Although first conceived as early as 1939, the Tachikawa Ki-74 had not been placed in full production when the Pacific War ended. During those six years its intended role had been changed from that of long-range reconnaissance to that of long-range stratospheric bombing. Under the guidance of Dr. Kimura, the Ki-74 was originally designed in the spring of 1939 to meet the requirements of a specification issued by the Koku Hombu (Air Headquarters) and calling for a long-range reconnaissance aircraft capable of operating west of Lake Baikal from Manchurian bases.

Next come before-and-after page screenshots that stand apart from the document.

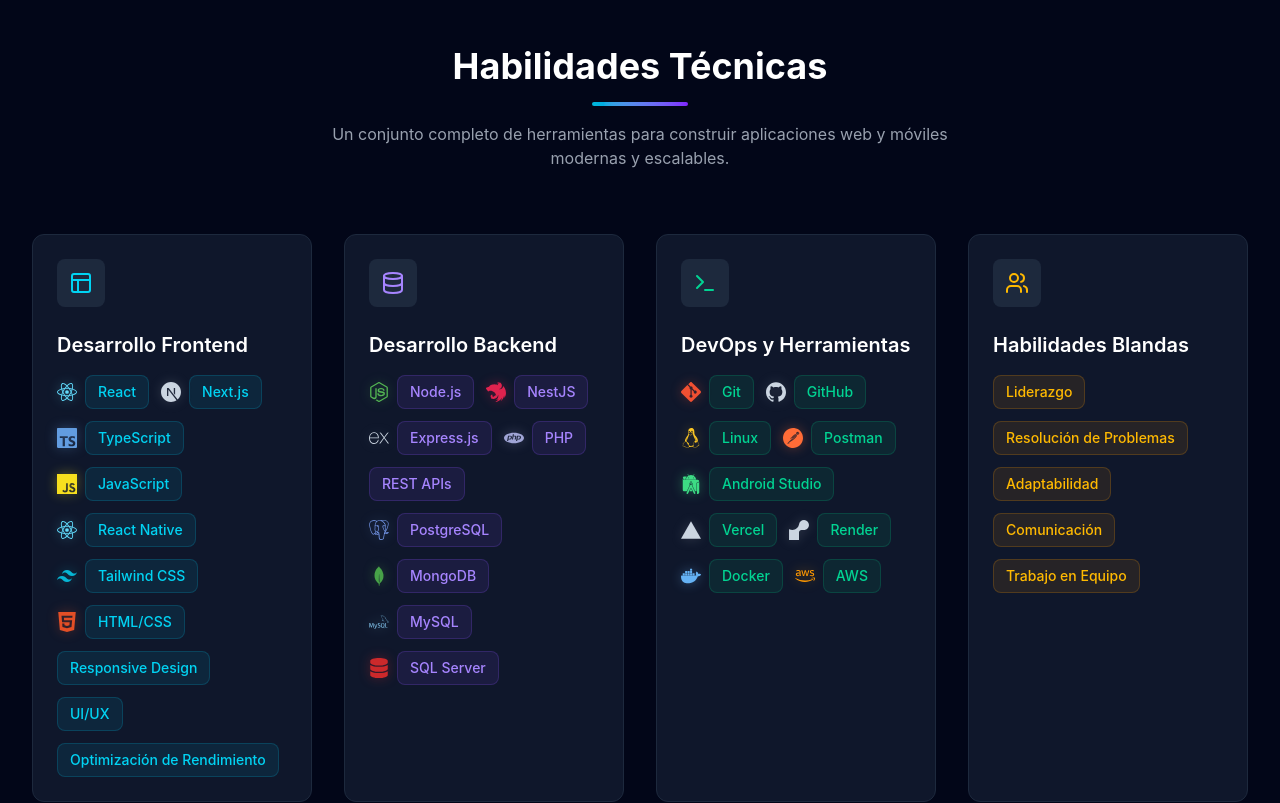
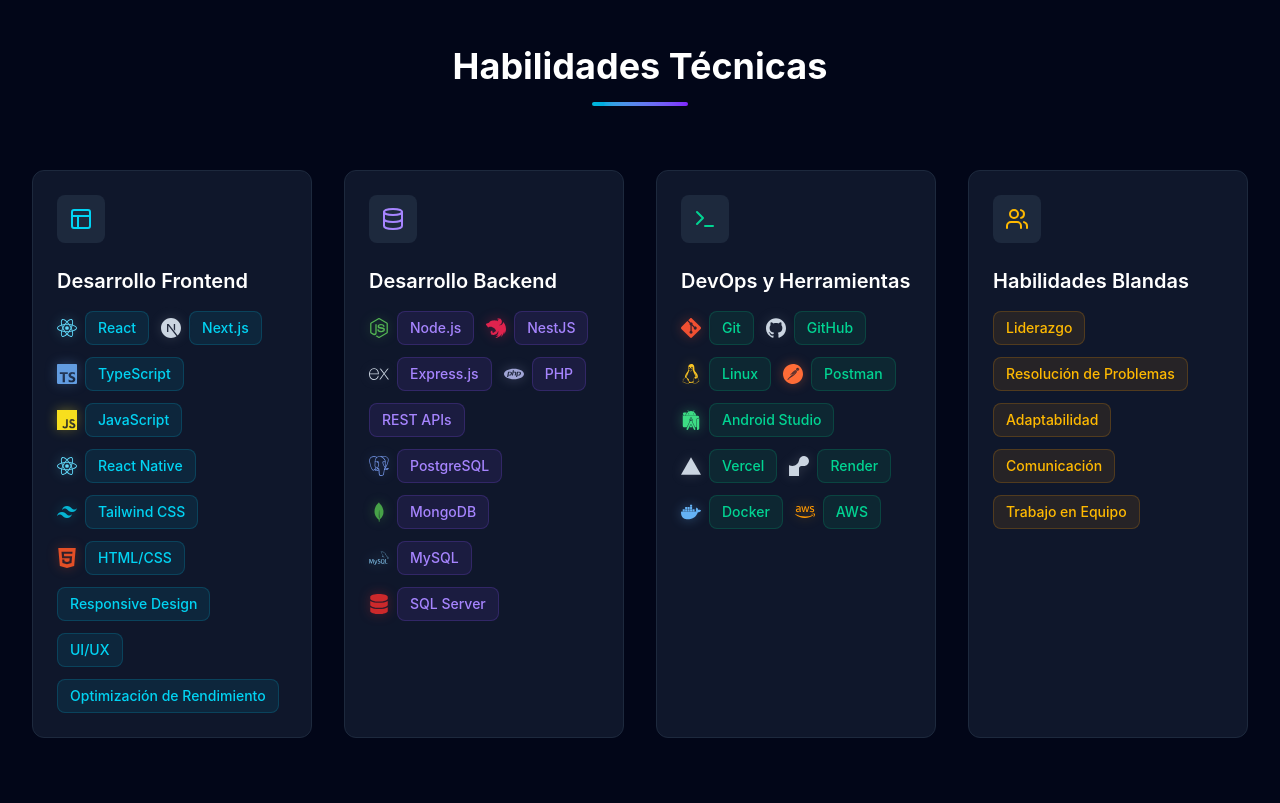
Before and after one commit to JohanFausto14/Portafolio, a React (Vite) app: page / in a window 1280 px wide. Shown: the part 1800-2603 px from the top of the page. Built offline with nearby package versions, Linux system fonts and the light colour scheme.

Commit message:
Final Version

```diff
--- a/src/components/Projects.tsx
+++ b/src/components/Projects.tsx
@@ -18,8 +18,6 @@
   en: {
     projects: {
       title: "Featured Projects",
-      subtitle:
-        "A selection of my most impactful projects, built with a focus on real-world utility.",
       technologiesUsed: "Technologies Used",
       liveDemo: "Live Demo",
       viewGallery: "View Gallery",
@@ -88,8 +86,6 @@
   es: {
     projects: {
       title: "Proyectos Destacados",
-      subtitle:
-        "Una selección de mis proyectos más destacados, desarrollados con un enfoque en la utilidad y resolución de problemas reales.",
       technologiesUsed: "Tecnologías Utilizadas",
       liveDemo: "Demo en Vivo",
       viewGallery: "Ver Galería",
@@ -290,9 +286,6 @@
             {t.projects.title}
           </h2>
           <div className="w-24 h-1 bg-gradient-to-r from-cyan-500 to-violet-600 mx-auto rounded-full mb-5" />
-          <p className="text-gray-400 max-w-2xl mx-auto text-base leading-relaxed">
-            {t.projects.subtitle}
-          </p>
         </motion.div>
 
         {/* ── Project cards ── */}
@@ -332,6 +325,13 @@
                         <span className="w-2 h-2 bg-emerald-400 rounded-full animate-pulse" />
                         <span className="text-xs text-emerald-400 font-semibold tracking-wide">
                           {t.projects.liveBadge}
+                        </span>
+                      </div>
+                      {/* Mobile tap indicator */}
+                      <div className="absolute bottom-4 right-4 flex items-center gap-1.5 px-2.5 py-1 bg-slate-900/90 border border-slate-700/80 rounded-full z-10 shadow-md lg:hidden pointer-events-none">
+                        <ExternalLink className="w-3 h-3 text-cyan-400 animate-pulse" />
+                        <span className="text-[10px] text-gray-300 font-medium tracking-wider uppercase">
+                          {language === "es" ? "Toca para abrir" : "Tap to open"}
                         </span>
                       </div>
                     </>
--- a/src/components/Skills.tsx
+++ b/src/components/Skills.tsx
@@ -68,8 +68,6 @@
   es: {
     skills: {
       title: "Habilidades Técnicas",
-      subtitle:
-        "Un conjunto completo de herramientas para construir aplicaciones web y móviles modernas y escalables.",
       categories: {
         frontend: "Desarrollo Frontend",
         backend: "Desarrollo Backend",
@@ -252,9 +250,6 @@
             {t.skills.title}
           </h2>
           <div className="w-24 h-1 bg-gradient-to-r from-cyan-500 to-violet-600 mx-auto rounded-full" />
-          <p className="mt-4 text-gray-400 max-w-2xl mx-auto">
-            {t.skills.subtitle}
-          </p>
         </motion.div>
 
         <div className="grid grid-cols-1 md:grid-cols-2 lg:grid-cols-4 gap-8">
```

Of all-metal construction the aircraft was to have a range of 3,107 mls (5,000 km) at a cruising speed of at least 280 mph (450 kmh). To meet these performance requirements, Dr Kimura proposed using a pair of 2,400 hp Mitsubishi Ha-214M eighteen-cylinder double-row air-cooled radial engines driving six-blade propellers and fitting a pressure cabin. However, pending development of the pressure cabin system tested on the Tachikawa SS-1 and Ki-77, the project was temporarily suspended.
Late in 1941 the project was revived as a long-range high-altitude bomber-reconnaissance aircraft capable of bombing the US mainland. To fit the aircraft for its new role, Tachikawa added bombing equipment, self-sealing fuel tanks and armor to the original design and decided to replace the Ha-214M engines with a pair of similar 2,200 hp Mitsubishi Ha-211-I radials. The design of the aircraft was approved by the Koku Hombu in September 1942 and construction of three prototypes was authorized.
The first prototype, completed in March 1944, was followed by two externally identical aircraft which were powered by 2,200 hp turbo-supercharged Ha-211-I Ru radials. However, during the flight trial program both versions of the Mitsubishi Ha-211 suffered from teething troubles and it was decided to replace them on the pre-production aircraft with the similar but more reliable turbo-supercharged 2,000 hp Mitsubishi Ha-104 Ru.
Thirteen Ha-104 Ru powered pre-production aircraft were built and were still undergoing tests when the war ended. All five crew members were seated in a pressure cabin in the forward fuselage, and the aircraft was armed with a single remotely-controlled 0.50 in (12.7 mm) Type 1 (Ho-103) machinegun in the tail and carried a bomb-load of 2,205 lb (1,000 kg). Plans were made to use the Ki-74s in bombing attacks against the B-29 bases on Saipan as soon as sufficient aircraft were available, but the Japanese surrender terminated the project.
Although the Ki-74 was never encountered during the war, the Allies were aware of its development, but thinking at first that it was a 'super-range, high-speed fighter' intended for long-range escort duty they accordingly assigned to it a male name: "Pat"; when the true role of the aircraft was discovered the code name was changed to "Patsy".
The fourth pre-production aircraft (Ki-74 c/n 7) was modified in 1944 to undertake non-stop flights between Japan and Germany, but the Third Reich capitulated before the first of these flights could be made. Other developments included a pure bomber version, the Ki-74-II, with a bomb-load increased to 4,410 lb (2,000 kg), and a transport version, but both these projects were abandoned before completion."